▶ _Activity_
Please filter the data down to the lines that include the word "label" and copy them.

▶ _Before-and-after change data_
═══

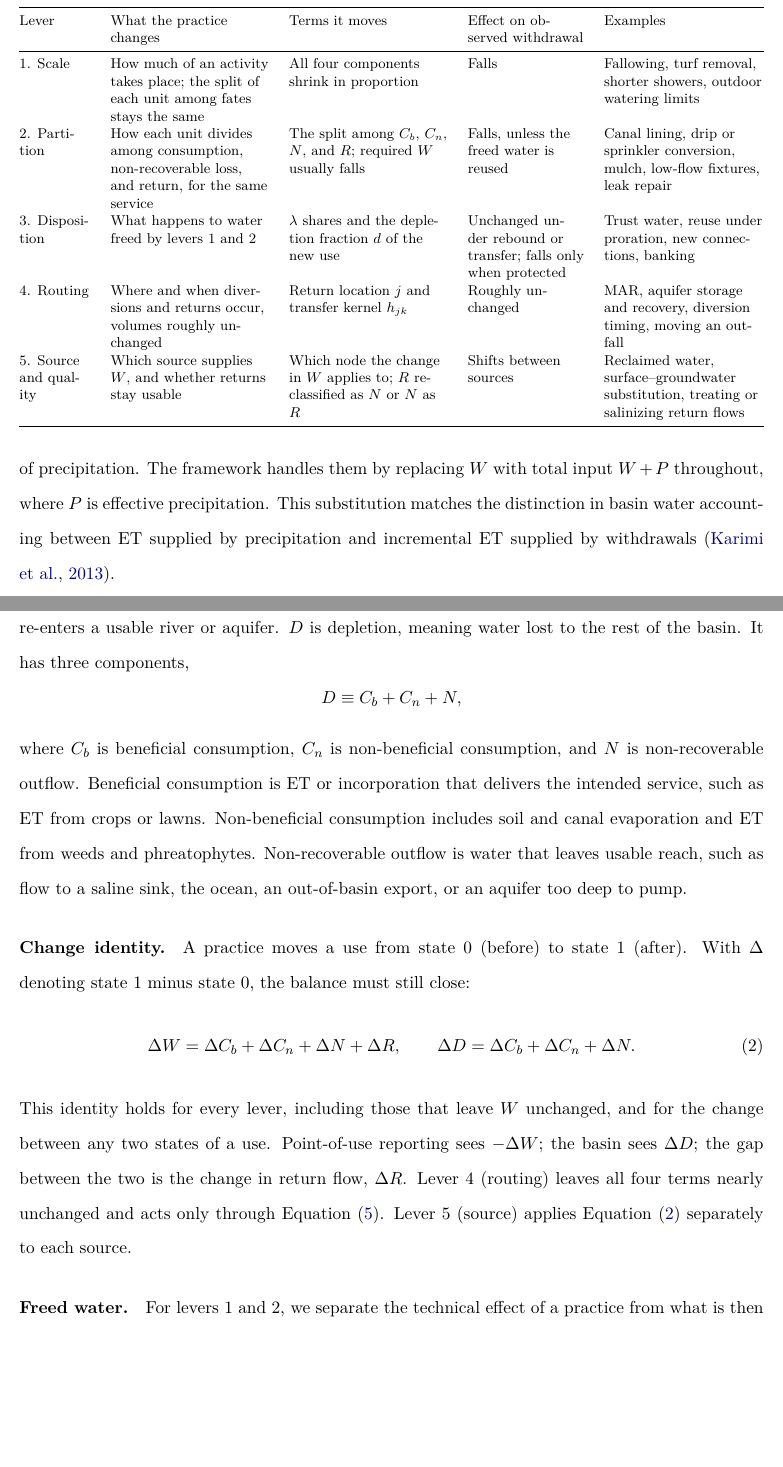
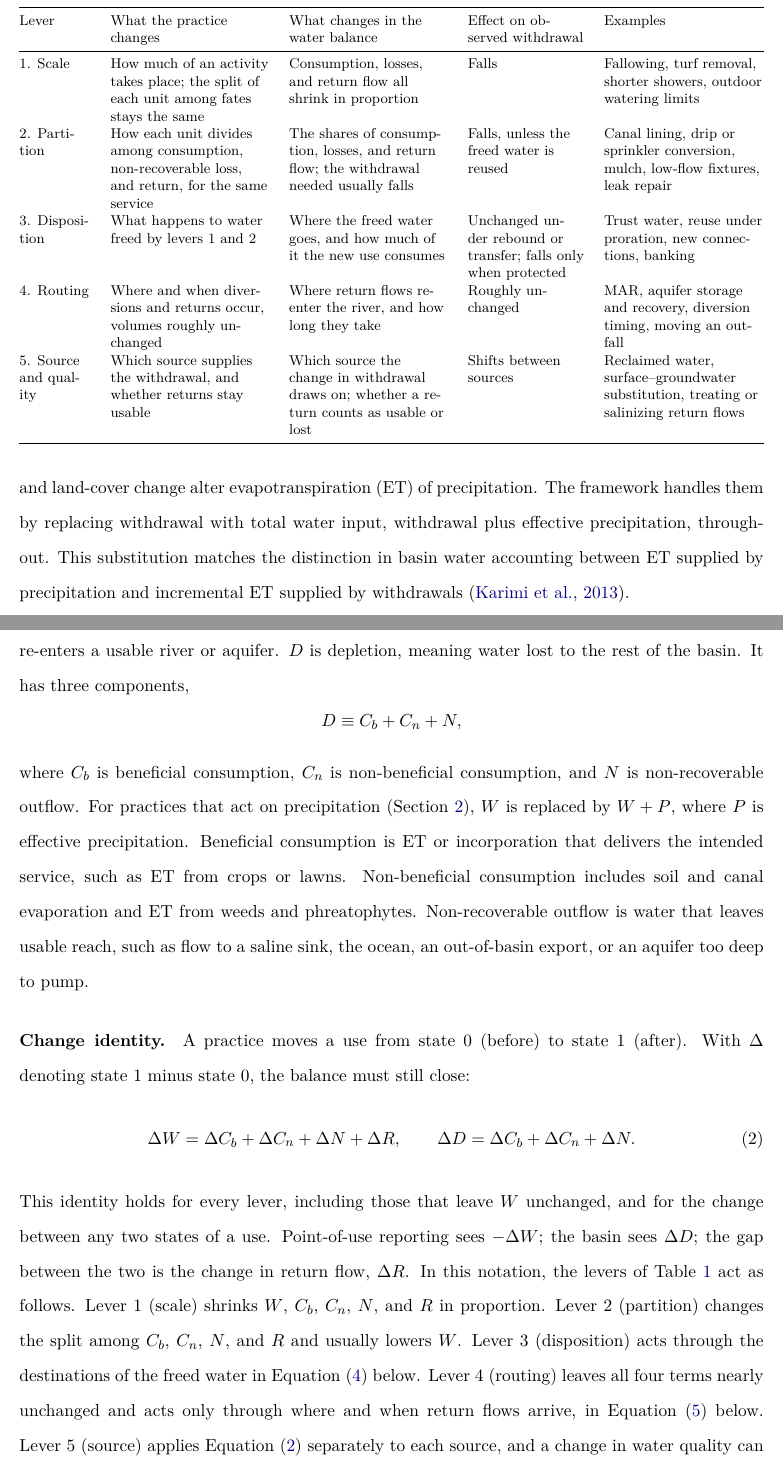
Before and after one commit to yoderwsu/water-conservation, a LaTeX paper (main.tex): two parts of pages 5 and 6 of 20, joined at a grey line, cut so that both start at the same text, the shorter picture padded with empty space. Compiled offline with pdfLaTeX.

Commit message:
Remove notation from Table 1 and Section 2; map levers to terms in Section 3
Table 1's "Terms it moves" column becomes "What changes in the water
balance", in words. Section 2's prose drops W, R, and W + P. Section 3
now states, after Equation (2), how each lever acts in the notation,
and introduces W + P for practices that act on precipitation.

Co-Authored-By: Claude Opus 5.5 <noreply@anthropic.com>
Claude-Session: https://claude.ai/code/session_01CsHJLift8z9gxV1dPgNJXJ

```diff
--- a/main.tex
+++ b/main.tex
@@ -85,18 +85,18 @@ A conservation practice can change the fate of water through five levers (Table~
 \footnotesize
 \begin{tabularx}{\textwidth}{@{}P{1.6cm}LLP{2.6cm}L@{}}
 \toprule
-Lever & What the practice changes & Terms it moves & Effect on observed withdrawal & Examples \\
+Lever & What the practice changes & What changes in the water balance & Effect on observed withdrawal & Examples \\
 \midrule
-1. Scale & How much of an activity takes place; the split of each unit among fates stays the same & All four components shrink in proportion & Falls & Fallowing, turf removal, shorter showers, outdoor watering limits \\
-2. Partition & How each unit divides among consumption, non-recoverable loss, and return, for the same service & The split among $\Cb$, $\Cn$, $N$, and $R$; required $W$ usually falls & Falls, unless the freed water is reused & Canal lining, drip or sprinkler conversion, mulch, low-flow fixtures, leak repair \\
-3. Disposition & What happens to water freed by levers 1 and 2 & $\lambda$ shares and the depletion fraction $d$ of the new use & Unchanged under rebound or transfer; falls only when protected & Trust water, reuse under proration, new connections, banking \\
-4. Routing & Where and when diversions and returns occur, volumes roughly unchanged & Return location $j$ and transfer kernel $h_{jk}$ & Roughly unchanged & MAR, aquifer storage and recovery, diversion timing, moving an outfall \\
-5. Source and quality & Which source supplies $W$, and whether returns stay usable & Which node the change in $W$ applies to; $R$ reclassified as $N$ or $N$ as $R$ & Shifts between sources & Reclaimed water, surface--groundwater substitution, treating or salinizing return flows \\
+1. Scale & How much of an activity takes place; the split of each unit among fates stays the same & Consumption, losses, and return flow all shrink in proportion & Falls & Fallowing, turf removal, shorter showers, outdoor watering limits \\
+2. Partition & How each unit divides among consumption, non-recoverable loss, and return, for the same service & The shares of consumption, losses, and return flow; the withdrawal needed usually falls & Falls, unless the freed water is reused & Canal lining, drip or sprinkler conversion, mulch, low-flow fixtures, leak repair \\
+3. Disposition & What happens to water freed by levers 1 and 2 & Where the freed water goes, and how much of it the new use consumes & Unchanged under rebound or transfer; falls only when protected & Trust water, reuse under proration, new connections, banking \\
+4. Routing & Where and when diversions and returns occur, volumes roughly unchanged & Where return flows re-enter the river, and how long they take & Roughly unchanged & MAR, aquifer storage and recovery, diversion timing, moving an outfall \\
+5. Source and quality & Which source supplies the withdrawal, and whether returns stay usable & Which source the change in withdrawal draws on; whether a return counts as usable or lost & Shifts between sources & Reclaimed water, surface--groundwater substitution, treating or salinizing return flows \\
 \bottomrule
 \end{tabularx}
 \end{table}
 
-Two consequences shape the equations that follow. First, \emph{observed withdrawal is an unreliable indicator}. $W$ can fall with no change in depletion, when lever~2 removes only $R$. $W$ can also stay flat while depletion rises, when rebound under lever~3 follows lever~2. The equations therefore track the change in every component, not $W$ alone. Second, \emph{some practices act on water that is never withdrawn}. Rainwater harvesting, cover crops, and land-cover change alter evapotranspiration (ET) of precipitation. The framework handles them by replacing $W$ with total input $W + P$ throughout, where $P$ is effective precipitation. This substitution matches the distinction in basin water accounting between ET supplied by precipitation and incremental ET supplied by withdrawals \citep{karimi2013}.
+Two consequences shape the equations that follow. First, \emph{observed withdrawal is an unreliable indicator}. Withdrawal can fall with no change in depletion, when lever~2 removes only return flow. Withdrawal can also stay flat while depletion rises, when rebound under lever~3 follows lever~2. The equations therefore track the change in every part of the water balance, not withdrawal alone. Second, \emph{some practices act on water that is never withdrawn}. Rainwater harvesting, cover crops, and land-cover change alter evapotranspiration (ET) of precipitation. The framework handles them by replacing withdrawal with total water input, withdrawal plus effective precipitation, throughout. This substitution matches the distinction in basin water accounting between ET supplied by precipitation and incremental ET supplied by withdrawals \citep{karimi2013}.
 
 % ===========================================================================
 \section{The foundational identity}\label{sec:identity}
@@ -112,7 +112,7 @@ $R$ is recoverable return flow: seepage, deep percolation, tailwater, leaks, or
 \[
   D \equiv \Cb + \Cn + N ,
 \]
-where $\Cb$ is beneficial consumption, $\Cn$ is non-beneficial consumption, and $N$ is non-recoverable outflow. Beneficial consumption is ET or incorporation that delivers the intended service, such as ET from crops or lawns. Non-beneficial consumption includes soil and canal evaporation and ET from weeds and phreatophytes. Non-recoverable outflow is water that leaves usable reach, such as flow to a saline sink, the ocean, an out-of-basin export, or an aquifer too deep to pump.
+where $\Cb$ is beneficial consumption, $\Cn$ is non-beneficial consumption, and $N$ is non-recoverable outflow. For practices that act on precipitation (Section~\ref{sec:levers}), $W$ is replaced by $W + P$, where $P$ is effective precipitation. Beneficial consumption is ET or incorporation that delivers the intended service, such as ET from crops or lawns. Non-beneficial consumption includes soil and canal evaporation and ET from weeds and phreatophytes. Non-recoverable outflow is water that leaves usable reach, such as flow to a saline sink, the ocean, an out-of-basin export, or an aquifer too deep to pump.
 
 \paragraph{Change identity.} A practice moves a use from state 0 (before) to state 1 (after). With $\Delta$ denoting state 1 minus state 0, the balance must still close:
 \begin{equation}\label{eq:change}
@@ -120,7 +120,7 @@ where $\Cb$ is beneficial consumption, $\Cn$ is non-beneficial consumption, and
   \qquad
   \Delta D = \Delta \Cb + \Delta \Cn + \Delta N .
 \end{equation}
-This identity holds for every lever, including those that leave $W$ unchanged, and for the change between any two states of a use. Point-of-use reporting sees $-\Delta W$; the basin sees $\Delta D$; the gap between the two is the change in return flow, $\Delta R$. Lever~4 (routing) leaves all four terms nearly unchanged and acts only through Equation~\eqref{eq:routing}. Lever~5 (source) applies Equation~\eqref{eq:change} separately to each source.
+This identity holds for every lever, including those that leave $W$ unchanged, and for the change between any two states of a use. Point-of-use reporting sees $-\Delta W$; the basin sees $\Delta D$; the gap between the two is the change in return flow, $\Delta R$. In this notation, the levers of Table~\ref{tab:levers} act as follows. Lever~1 (scale) shrinks $W$, $\Cb$, $\Cn$, $N$, and $R$ in proportion. Lever~2 (partition) changes the split among $\Cb$, $\Cn$, $N$, and $R$ and usually lowers $W$. Lever~3 (disposition) acts through the destinations of the freed water in Equation~\eqref{eq:fate} below. Lever~4 (routing) leaves all four terms nearly unchanged and acts only through where and when return flows arrive, in Equation~\eqref{eq:routing} below. Lever~5 (source) applies Equation~\eqref{eq:change} separately to each source, and a change in water quality can reclassify $R$ as $N$ or $N$ as $R$.
 
 \paragraph{Freed water.} For levers 1 and 2, we separate the technical effect of a practice from what is then done with the water. To do so, we add an intermediate state $\tau$. In state $\tau$ the practice is in place and delivers the original activity (lever~2) or the reduced activity (lever~1), but none of the water it frees has yet been put to use. State $\tau$ is a counterfactual, so it need not be observed. Write $\dtau X \equiv X^{\tau} - X^{0}$ for the change in component $X$ from state 0 to state $\tau$. The \emph{freed withdrawal} $F$ and its two parts are then
 \begin{equation}\label{eq:freed}
```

═══

▶ _Task response_
 \section{The foundational identity}\label{sec:identity}
 \begin{equation}\label{eq:change}
 \begin{equation}\label{eq:freed}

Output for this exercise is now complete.